Likewise, mangrove prop roots provide attachment sites for a variety of invertebrates and shelter for numerous small fish, while upper branches provide roosting and nesting sites for birds.

In salt marshes, mussels live among cord grass roots,while snails, fiddler crabs, oysters, and clapper rails live among plant stalks. When water covers cord grass at high tide, plant stalks shelter small fish, crabs, and shrimp seeking refuge from large predators.

The Value of Wetlands

The Value of Wetlands
The Value of Wetlands

The amount of plant material produced in wetlands is higher than that produced in most aquatic and terrestrial habitats. This large amount of plant material supports an abundance of animal life, including commercially important species such as crayfish, ducks, fish, muskrat, shrimp, and crabs.

The biotic value of wetlands is well recognized, but it represents only a part of their total value. Wetlands provide “services” for other areas that often go unrecognized.

For example, fresh water wetlands are capable of storing large amounts of water during periods of heavy rainfall. This capability can be important in minimizing the impact of flooding downstream. Saltwater wetlands along coastlines are an effective barrier against storms and hurricanes.

These natural barriers hold back the force of winds, waves, and storm surges while protecting inland areas. Wetlands are also capable of increasing water quality through the trapping of sediment, uptake of nutrients, and retention of heavy metals.

Sediment trapping occurs when moving water is slowed enough by grass and trees to allow suspended sediment particles to settle. Wetland plants take up nutrients, such as nitrates and phosphates, from agricultural runoff and sewage.

For this reason, wetlands are used as a final treatment step for domestic sewage from some small cities. Wetland soils are capable of binding heavy metals, effectively removing these toxic materials from the water.

Wetlands Loss and Preservation

Wetland in autumn
Wetland in autumn

It is estimated that the United States once contained more than 200 million acres of wetlands. Less than half this amount remains today.
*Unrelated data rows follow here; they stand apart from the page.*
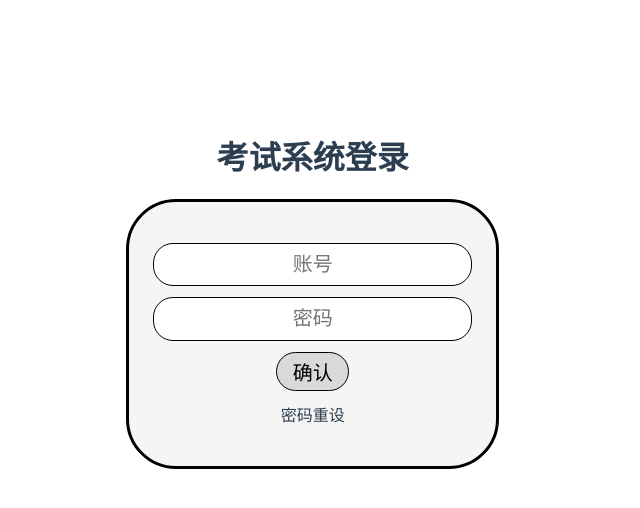
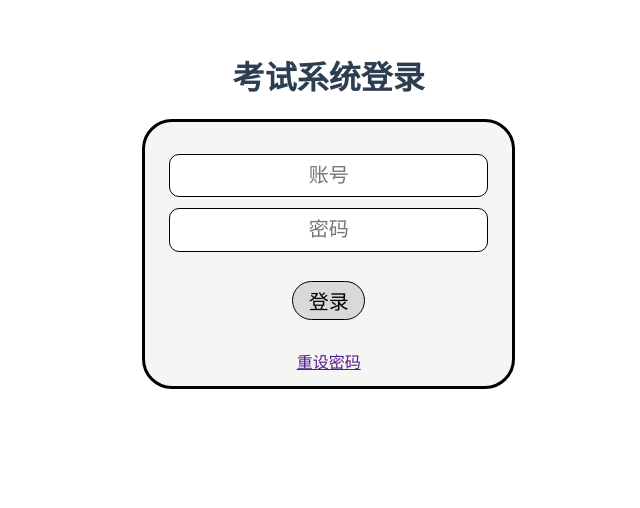
Before and after one commit to yuuki2022/myweb, a Vue app in the folder myvue/: page / in a window 1280 px wide. Shown: the part 108-616 px from the top of the page, without its empty margins (450-1090 px from the left). Built offline with nearby package versions, Linux system fonts and the light colour scheme.

Commit message:
微调了以下login的样式

```diff
--- a/myvue/src/components/login.vue
+++ b/myvue/src/components/login.vue
@@ -2,10 +2,13 @@
   <div id="login">
     <h1>考试系统登录</h1>
     <form @submit.prevent="submitForm">
+      <br>
       <input type="text" placeholder="账号" id="account" v-model="account">
       <input type="password" placeholder="密码" id="password" v-model="password">
-      <button type="submit">确认</button>
-      <p>密码重设</p>
+      <br>
+      <button type="submit">登录</button>
+      <br>
+      <p><a href="">重设密码</a></p>
     </form>
   </div>
 </template>
@@ -59,8 +62,8 @@ h1{
 }
 
 #login{
-  margin-top: 30%;
-  margin-left: 70%;
+  margin-top: 20%;
+  margin-left: 72%;
   width: 50.667%;
   height: 45.556%;
 
@@ -68,7 +71,7 @@ h1{
 form {
   width: 90.667%;
   height: 90.556%;
-  border-radius: 50px;
+  border-radius: 30px;
   margin: 0 auto;
   border: 3px solid #000;
   /*所有元素锤子居中*/
@@ -83,7 +86,7 @@ form {
 input {
   width: 85%;
   height: 15%;
-  border-radius: 20px;
+  border-radius: 10px;
   border: 1px solid #000;
   display: block;
   text-align: center;
```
Once considered wastelands, wetlands were prime targets for “improvement.” Extensive areas of freshwater wetlands and prairie potholes have been drained and filled for agricultural development.

Salt water wet lands have been replaced by urban or residential development and covered with dredge spoil.Wetlands loss rates have slowed, but an estimated 300,000 acres continue to be lost each year in the United States.

The loss of wetlands habitat threatens the survival of a number of animal species, including the whooping crane, American crocodile, Florida panther, manatee, Houston toad, snail kite, and wood stork.

Since the 1970’s the rate of wetlands loss has slowed for several reasons. One is the passage of federal and state laws designed to protect wetlands; another is the efforts of conservation organizations. At the federal level, the single most effective tool for wetlands preservation is Section 404 of the Clean Water Act.

Section 404 requires that a permit be issued before the release of dredge or fill material into U.S. waters, including wetlands. At the state level, Section 401 of the Clean Water Act allows states to restrict the release of dredge or fill material into wetlands.

There are several conservation organizations that support wetlands preservation, including Ducks Unlimited, the National Audubon Society, the National Wildlife Federation, and the Nature Conservancy. These organizations keep the public informed regarding wetlands issues and are active in wetlands acquisition.